Slim versions of the CD case are also available, some of which do not require a printed rear CD tray card, should the project budget not reach a full-size case or a slimmer case is required for posting A disc. However, keep in mind that slim cases tend to be less robust than standard cases.
This is the type of case you would normally associate with a DVD movie or PC/console game. They typically measure around 190mm x 135mm with a 14mm spine width and are usually seen in either a black or clear form, although they are available in a wide range of colours. The DVD style case has the added advantage of being able to accommodate a larger information booklet than a CD case. They are made from polypropylene plastic, which is more flexible and less susceptible to impact damage than polycarbonate jewelry box.
DVD boxes have a plastic liner attached to the outside that allows them to have a printed wrapper inserted on the outside of the box. A case with a 14mm spine can hold up to 6 discs and there are also slim versions available that can hold 1-4 discs with a 7mm spine. There are many variants of this type of sleeve that are commonly available and will suit most short run CD printing projects, whether you need a single disc sleeve with a large amount of printed material to accompany it, several discs or a combination of discs. and printed material.
Clamshell or Trigger Cases
These CD cases are made of a polypropylene plastic material that is flexible and very robust. They offer great protection for CDs and discs can be packaged very quickly.
The trigger case has an eject trigger in the upper left corner opposite the open end of the case where the CD is inserted. This mechanism has 2 functions. First, it holds the CD inside the case, and when pressed, the trigger mechanism pushes the CD out of the case enough that you can grasp it with two fingers and pull it out of the case. Trigger mechanisms are often brightly colored, and cases are often clear plastic so that the printed surface of the CD can be seen through the case.
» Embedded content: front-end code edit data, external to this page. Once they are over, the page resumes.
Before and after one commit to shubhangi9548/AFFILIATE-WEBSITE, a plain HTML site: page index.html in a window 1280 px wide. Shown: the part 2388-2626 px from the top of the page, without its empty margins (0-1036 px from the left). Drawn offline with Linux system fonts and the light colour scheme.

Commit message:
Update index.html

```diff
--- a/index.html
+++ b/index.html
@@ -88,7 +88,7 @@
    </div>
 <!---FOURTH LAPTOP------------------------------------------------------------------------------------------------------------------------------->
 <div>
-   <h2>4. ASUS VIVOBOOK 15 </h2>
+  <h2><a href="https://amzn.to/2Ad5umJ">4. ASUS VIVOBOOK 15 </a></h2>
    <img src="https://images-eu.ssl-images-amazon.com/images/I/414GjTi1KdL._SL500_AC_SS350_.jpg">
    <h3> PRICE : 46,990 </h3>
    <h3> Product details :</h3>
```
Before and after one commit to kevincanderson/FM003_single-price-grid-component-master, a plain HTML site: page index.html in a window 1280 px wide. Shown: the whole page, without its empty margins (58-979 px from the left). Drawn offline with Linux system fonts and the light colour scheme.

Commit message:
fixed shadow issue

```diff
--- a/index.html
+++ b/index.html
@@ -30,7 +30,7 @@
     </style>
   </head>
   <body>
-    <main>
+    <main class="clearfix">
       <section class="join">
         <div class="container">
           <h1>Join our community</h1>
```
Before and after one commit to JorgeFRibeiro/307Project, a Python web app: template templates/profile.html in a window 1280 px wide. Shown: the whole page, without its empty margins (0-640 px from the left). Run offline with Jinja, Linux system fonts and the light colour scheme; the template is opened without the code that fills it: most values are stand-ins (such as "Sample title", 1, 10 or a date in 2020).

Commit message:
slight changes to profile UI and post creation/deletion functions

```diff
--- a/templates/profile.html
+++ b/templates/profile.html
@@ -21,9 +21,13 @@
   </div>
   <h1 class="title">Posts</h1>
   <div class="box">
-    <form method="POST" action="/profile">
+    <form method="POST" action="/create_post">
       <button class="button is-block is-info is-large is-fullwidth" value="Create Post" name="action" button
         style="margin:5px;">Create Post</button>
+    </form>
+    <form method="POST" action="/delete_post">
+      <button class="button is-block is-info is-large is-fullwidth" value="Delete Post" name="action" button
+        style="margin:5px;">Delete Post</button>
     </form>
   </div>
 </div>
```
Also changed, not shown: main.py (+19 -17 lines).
The folding case is hinged along one edge and the middle has a molded stud that has 2 functions. The stud holds the CD securely in place and the 2 case halves snap over it. Clamshell cases are available in a range of translucent colours, but are most commonly seen molded in clear plastic to allow the CD print to show through the case.
These types of cases are great for mailing CDs as they offer reliable protection for the disc and are thin and lightweight. Folding cases, in particular, can be had relatively cheaply and are therefore also great for distributing CDs at an industry trade show or exhibition.
Premium Packaging Types – Jakeboxes and Metal Tins
A jakebox is a type of card CD packaging that contains an ingenious mechanism to secure the CD in place, and when the box is opened, the CD is presented to the user held in a cardboard claw. It is a very impressive type of packaging that can be completely digitally printed to give the end user a real WOW factor. The downside is that they are expensive and are usually only used for special or limited edition releases where the user needs to get something extra for their money. Metal tins can also be printed and shaped into any desired shape, whether it be a simple round tin, a DVD case-sized tin, or a shape of your choice related to the CD content. Again, this is an expensive type of packaging as a mold must be made beforehand to produce the cans and the material itself is more expensive than cardboard or plastic.
Consider the intended end use of your short-run CD printing project before selecting a type of packaging, and do some research online to estimate costs. Talk to vendors for quotes, and weigh the cost of your time and effort if you intend to produce the packaging in-house, versus the cost of a third-party vendor.